Action is hard! Action can be painful. Action is risky. Action is unpredictable. We all have plenty of other things to do, after all. For the most part, we only take action when we can’t do other things — when something is so wrong that we just have to do something about it. It’s almost impossible to manufacture that artificially…that’s why presidential attempts to go over the heads of Congress to the people rarely work. Not because Congress will ignore their constituents. But because a president, no matter how eloquent or popular, isn’t going to stir people to action on something just because they happen to agree with him. Meaningful action is too big a commitment for the tiny signal of a presidential exhortation to get it to happen. It usually take something with a much more direct effect on our day to day lives. But if it does happen, look out.
In polling, there’s a distinction between the content, duration, and intensity of opinion. That someone supports Hillary Clinton for president in 2016, thinks the war in Afghanistan is worth fighting, that people of the same sex should be allowed to marry, or that assault rifles should be banned is a measure of the content of opinion. It’s important although, as Bernstein notes, we need to be careful that we’re measuring it accurately. We need to also factor in duration; that is, how long and consistently that opinion has been held. A sudden surge in support for Rand Paul after his filibuster, for example, probably doesn’t tell us anything useful about his prospects in 2016. Finally, the intensity of opinion tells us about passion. It’s arguably the most important, at least in terms of predicting policy outcomes.
Related to intensity is what social scientists call salience. That is, how important an issue is to a given individual. So, for example, most Americans probably mildly oppose paying farmers not to grow milk or subsidies to jack up the price of milk. But those policies stay in place because the small minority that supports those policies have a real stake in the issue and therefore support it with passion and organize to keep their subsidies in place. As the phrase goes, “Who cares more?” is often what matters.

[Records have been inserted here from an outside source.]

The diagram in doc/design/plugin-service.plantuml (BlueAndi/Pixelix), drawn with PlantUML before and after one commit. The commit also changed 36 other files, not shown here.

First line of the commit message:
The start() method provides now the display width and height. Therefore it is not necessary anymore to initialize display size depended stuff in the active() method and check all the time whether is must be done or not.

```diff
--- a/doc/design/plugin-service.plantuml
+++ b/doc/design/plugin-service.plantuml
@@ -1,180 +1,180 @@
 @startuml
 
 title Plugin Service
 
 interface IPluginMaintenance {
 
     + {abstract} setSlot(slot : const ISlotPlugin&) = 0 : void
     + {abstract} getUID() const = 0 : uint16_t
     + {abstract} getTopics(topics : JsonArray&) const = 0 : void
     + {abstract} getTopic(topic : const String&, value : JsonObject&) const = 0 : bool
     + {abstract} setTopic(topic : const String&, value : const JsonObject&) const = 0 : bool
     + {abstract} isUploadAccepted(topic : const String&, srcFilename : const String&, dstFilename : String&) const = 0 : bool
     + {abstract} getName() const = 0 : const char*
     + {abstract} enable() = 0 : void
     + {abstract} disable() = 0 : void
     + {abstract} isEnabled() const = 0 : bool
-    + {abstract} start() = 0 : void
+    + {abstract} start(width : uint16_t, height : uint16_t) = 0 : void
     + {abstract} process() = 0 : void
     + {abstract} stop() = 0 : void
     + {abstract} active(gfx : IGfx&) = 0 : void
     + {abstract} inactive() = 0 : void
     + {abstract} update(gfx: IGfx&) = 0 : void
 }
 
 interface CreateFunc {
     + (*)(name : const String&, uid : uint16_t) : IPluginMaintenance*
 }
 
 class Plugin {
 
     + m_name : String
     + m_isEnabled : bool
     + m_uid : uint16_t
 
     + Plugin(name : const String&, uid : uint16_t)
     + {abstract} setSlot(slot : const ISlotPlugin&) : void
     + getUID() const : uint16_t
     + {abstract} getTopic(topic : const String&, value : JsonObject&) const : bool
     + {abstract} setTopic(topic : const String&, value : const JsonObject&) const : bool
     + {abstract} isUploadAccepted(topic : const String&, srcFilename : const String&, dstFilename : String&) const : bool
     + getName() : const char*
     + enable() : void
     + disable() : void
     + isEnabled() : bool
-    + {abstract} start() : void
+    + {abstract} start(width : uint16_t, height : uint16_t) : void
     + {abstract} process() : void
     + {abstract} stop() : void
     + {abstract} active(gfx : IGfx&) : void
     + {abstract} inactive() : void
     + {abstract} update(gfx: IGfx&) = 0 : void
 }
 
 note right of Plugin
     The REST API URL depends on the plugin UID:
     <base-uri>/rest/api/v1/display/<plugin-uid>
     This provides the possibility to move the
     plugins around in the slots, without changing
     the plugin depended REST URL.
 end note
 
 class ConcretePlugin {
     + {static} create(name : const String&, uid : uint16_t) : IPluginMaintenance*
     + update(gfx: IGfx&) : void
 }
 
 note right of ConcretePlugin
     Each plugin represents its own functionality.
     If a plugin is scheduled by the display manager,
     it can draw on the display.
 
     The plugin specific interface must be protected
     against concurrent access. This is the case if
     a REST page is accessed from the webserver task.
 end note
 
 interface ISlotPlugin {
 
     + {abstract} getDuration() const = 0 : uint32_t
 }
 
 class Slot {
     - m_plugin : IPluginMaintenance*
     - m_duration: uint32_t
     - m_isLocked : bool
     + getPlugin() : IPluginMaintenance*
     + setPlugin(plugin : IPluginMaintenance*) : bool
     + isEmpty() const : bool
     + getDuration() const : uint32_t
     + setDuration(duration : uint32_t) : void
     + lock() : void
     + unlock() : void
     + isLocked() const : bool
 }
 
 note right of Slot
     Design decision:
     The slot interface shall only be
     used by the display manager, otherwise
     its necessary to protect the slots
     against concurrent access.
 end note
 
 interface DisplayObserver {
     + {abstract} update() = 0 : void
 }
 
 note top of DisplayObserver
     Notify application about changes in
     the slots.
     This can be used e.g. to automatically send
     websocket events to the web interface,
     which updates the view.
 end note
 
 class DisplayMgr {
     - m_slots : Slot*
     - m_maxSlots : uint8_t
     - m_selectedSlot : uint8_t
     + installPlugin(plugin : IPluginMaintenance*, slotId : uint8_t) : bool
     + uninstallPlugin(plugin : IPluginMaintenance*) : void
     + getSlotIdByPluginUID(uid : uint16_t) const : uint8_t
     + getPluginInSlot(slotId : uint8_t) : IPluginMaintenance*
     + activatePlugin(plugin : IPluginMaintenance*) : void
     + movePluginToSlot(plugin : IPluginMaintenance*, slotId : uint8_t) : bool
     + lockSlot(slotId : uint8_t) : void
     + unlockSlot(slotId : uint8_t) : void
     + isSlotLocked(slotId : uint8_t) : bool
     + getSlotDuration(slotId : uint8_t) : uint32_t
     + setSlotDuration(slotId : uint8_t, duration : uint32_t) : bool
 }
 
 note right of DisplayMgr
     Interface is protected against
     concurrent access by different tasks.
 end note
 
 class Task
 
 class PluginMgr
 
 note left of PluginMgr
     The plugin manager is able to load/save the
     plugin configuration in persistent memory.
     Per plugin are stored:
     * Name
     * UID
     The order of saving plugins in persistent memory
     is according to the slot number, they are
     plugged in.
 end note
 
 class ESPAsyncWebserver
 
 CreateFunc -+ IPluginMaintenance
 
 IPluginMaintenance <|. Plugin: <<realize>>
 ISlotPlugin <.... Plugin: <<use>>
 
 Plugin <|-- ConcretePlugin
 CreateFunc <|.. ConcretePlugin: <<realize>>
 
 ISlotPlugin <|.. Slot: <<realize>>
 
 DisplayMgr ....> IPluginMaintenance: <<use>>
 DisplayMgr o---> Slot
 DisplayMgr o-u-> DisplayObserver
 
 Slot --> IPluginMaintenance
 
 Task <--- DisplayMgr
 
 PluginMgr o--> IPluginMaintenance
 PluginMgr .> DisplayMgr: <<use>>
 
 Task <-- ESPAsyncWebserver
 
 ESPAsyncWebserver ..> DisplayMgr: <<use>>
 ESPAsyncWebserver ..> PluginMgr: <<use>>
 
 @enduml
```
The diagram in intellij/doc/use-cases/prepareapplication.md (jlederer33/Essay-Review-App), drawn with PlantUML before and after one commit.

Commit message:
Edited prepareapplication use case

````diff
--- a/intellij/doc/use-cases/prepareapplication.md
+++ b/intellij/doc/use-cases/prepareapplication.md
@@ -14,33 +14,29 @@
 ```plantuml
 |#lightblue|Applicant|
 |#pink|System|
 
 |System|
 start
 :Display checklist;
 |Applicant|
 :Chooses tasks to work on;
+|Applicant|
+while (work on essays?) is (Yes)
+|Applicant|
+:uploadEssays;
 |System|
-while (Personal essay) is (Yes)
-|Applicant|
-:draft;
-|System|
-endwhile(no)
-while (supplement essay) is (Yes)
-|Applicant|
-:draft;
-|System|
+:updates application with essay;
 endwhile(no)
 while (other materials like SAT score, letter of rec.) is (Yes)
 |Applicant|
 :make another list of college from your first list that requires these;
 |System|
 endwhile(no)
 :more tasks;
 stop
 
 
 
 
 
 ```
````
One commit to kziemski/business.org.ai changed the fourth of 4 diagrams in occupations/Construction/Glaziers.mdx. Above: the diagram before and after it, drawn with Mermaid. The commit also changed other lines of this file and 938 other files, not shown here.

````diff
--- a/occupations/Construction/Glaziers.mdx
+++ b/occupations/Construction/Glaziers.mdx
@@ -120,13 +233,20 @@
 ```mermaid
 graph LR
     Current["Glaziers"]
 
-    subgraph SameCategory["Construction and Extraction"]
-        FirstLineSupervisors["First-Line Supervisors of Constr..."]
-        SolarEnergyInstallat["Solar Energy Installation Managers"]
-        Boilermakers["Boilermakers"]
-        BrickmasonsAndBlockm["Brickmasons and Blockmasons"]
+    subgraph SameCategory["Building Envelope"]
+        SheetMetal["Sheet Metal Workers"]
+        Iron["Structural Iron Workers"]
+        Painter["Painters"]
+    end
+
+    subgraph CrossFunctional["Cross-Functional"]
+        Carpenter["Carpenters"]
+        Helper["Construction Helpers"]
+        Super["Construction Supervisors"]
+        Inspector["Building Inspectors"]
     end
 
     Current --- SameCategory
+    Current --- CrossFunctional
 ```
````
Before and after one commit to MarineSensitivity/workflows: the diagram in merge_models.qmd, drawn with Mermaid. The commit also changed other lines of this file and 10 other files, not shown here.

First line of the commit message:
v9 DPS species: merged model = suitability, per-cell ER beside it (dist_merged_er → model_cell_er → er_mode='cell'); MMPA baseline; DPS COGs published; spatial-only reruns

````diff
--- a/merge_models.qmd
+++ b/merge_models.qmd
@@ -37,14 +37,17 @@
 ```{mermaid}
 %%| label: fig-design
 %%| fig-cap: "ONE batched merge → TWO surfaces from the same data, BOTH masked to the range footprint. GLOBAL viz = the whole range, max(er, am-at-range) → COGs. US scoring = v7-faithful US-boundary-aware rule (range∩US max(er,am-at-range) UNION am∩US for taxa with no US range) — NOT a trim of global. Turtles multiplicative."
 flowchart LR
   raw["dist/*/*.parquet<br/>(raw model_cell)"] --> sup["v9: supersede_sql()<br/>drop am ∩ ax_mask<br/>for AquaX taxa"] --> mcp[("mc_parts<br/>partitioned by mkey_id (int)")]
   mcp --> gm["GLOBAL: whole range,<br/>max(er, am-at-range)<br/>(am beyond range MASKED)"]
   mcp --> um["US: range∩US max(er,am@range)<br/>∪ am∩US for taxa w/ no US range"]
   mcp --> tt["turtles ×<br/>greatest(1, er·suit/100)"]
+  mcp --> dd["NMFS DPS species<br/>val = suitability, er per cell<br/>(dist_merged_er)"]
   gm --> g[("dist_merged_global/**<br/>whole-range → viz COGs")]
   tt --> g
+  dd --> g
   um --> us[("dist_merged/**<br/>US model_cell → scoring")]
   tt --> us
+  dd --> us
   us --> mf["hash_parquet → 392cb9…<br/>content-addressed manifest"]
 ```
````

The same is true to a lesser extent with guns. While there’s usually a spike in restrictionist sentiment after highly publicized incidents, it tends to be of short duration because it’s just not that salient to most of us. Gun owners, and especially gun enthusiasts, however—not to mention the gun industry—maintain high intensity for the duration.